Since early March, Rabbi Jen has been meeting weekly with an interfaith, interracial group of ministers to jointly plan responses to the COVID-19 pandemic. This same group is seeking ways for our communities to work together to confront racism and work toward racial justice. This minister forum will be meeting weekly for six weeks with scholar Chris Faison to learn the histories of race and racism in Chapel Hill that shape our present moment. Then each faith community will gather to watch and discuss these 6 recorded sessions. At the conclusion of the six sessions, we’ll join across our faith communities to meet with Chris Faison and forge future actions. The six sessions are listed below.

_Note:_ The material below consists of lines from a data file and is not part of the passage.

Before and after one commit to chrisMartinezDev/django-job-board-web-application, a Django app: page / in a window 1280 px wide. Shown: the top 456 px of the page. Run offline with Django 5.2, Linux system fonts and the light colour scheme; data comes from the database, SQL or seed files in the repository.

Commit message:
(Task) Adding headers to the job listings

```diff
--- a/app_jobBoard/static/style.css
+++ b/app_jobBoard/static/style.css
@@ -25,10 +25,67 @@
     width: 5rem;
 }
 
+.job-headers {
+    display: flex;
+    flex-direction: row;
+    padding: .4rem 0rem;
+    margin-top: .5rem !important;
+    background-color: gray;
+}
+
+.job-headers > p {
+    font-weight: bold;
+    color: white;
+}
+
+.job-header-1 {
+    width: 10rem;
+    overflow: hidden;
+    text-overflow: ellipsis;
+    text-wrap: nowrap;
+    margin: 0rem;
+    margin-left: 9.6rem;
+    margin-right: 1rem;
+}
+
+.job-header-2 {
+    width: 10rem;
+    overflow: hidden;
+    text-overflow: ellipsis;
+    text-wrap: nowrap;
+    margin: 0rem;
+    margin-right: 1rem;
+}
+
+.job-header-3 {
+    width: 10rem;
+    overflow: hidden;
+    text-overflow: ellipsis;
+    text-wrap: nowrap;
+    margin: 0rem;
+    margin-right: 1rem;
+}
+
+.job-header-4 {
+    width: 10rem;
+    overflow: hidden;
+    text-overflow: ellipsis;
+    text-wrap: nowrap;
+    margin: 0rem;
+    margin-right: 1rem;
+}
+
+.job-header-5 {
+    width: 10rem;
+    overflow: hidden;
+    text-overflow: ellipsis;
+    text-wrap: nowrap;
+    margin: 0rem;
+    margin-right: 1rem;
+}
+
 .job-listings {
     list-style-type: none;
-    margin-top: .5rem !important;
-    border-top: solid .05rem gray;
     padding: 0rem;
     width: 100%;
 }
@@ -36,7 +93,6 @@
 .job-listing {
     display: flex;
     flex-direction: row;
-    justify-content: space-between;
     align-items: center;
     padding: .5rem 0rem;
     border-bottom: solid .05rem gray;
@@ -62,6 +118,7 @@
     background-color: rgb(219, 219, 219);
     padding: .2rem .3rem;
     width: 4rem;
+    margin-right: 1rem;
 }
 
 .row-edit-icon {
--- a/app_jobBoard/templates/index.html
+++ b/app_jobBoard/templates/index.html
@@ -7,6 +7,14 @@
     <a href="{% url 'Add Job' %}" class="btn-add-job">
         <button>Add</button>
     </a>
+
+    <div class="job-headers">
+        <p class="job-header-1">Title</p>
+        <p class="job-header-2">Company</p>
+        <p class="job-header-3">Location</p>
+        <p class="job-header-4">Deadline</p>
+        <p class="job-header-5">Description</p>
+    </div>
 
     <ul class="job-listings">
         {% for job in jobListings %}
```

Session 1: Town Founding – Civil War, 6/25

This introductory session will start by discussing the concept of individual racism during the town’s beginnings, while acknowledging the Indigenous American populations through the end of the Civil War.

Session 2: Reconstruction – Pre-World War I, 7/2

The second session will consider the idea of interpersonal racism during the Reconstruction era through the lead up to World War I.

Special Session: Conversation with local student activist, 7/9

Session 3: World War I – Pre-Brown v. Board of Education, 7/16

The third session will account for the abstraction of institutional racism from the World War I epoch through the time frame ahead of the landmark Brown decision.

Session 4: Modern Civil Rights Movement, 7/23

The fourth session will look upon the notion of structural racism in the 1950s, 1960s, and 1970s.

Session 5: Multiculturalism 7/30

The fifth session will regard the impression of antiracism in the 1980s and 1990s.

Session 6: Post-racialism in 21st Century 8/6

The sixth and final session will imagine the thought of being an antiracist from 2000 to present.

Session 7: Interfaith discussion across our communities TBD

All faith communities come together for a moderated ZOOM discussion with Chris and to plan next steps.

For more information about our engaging Adult Education programs contact: sherri AT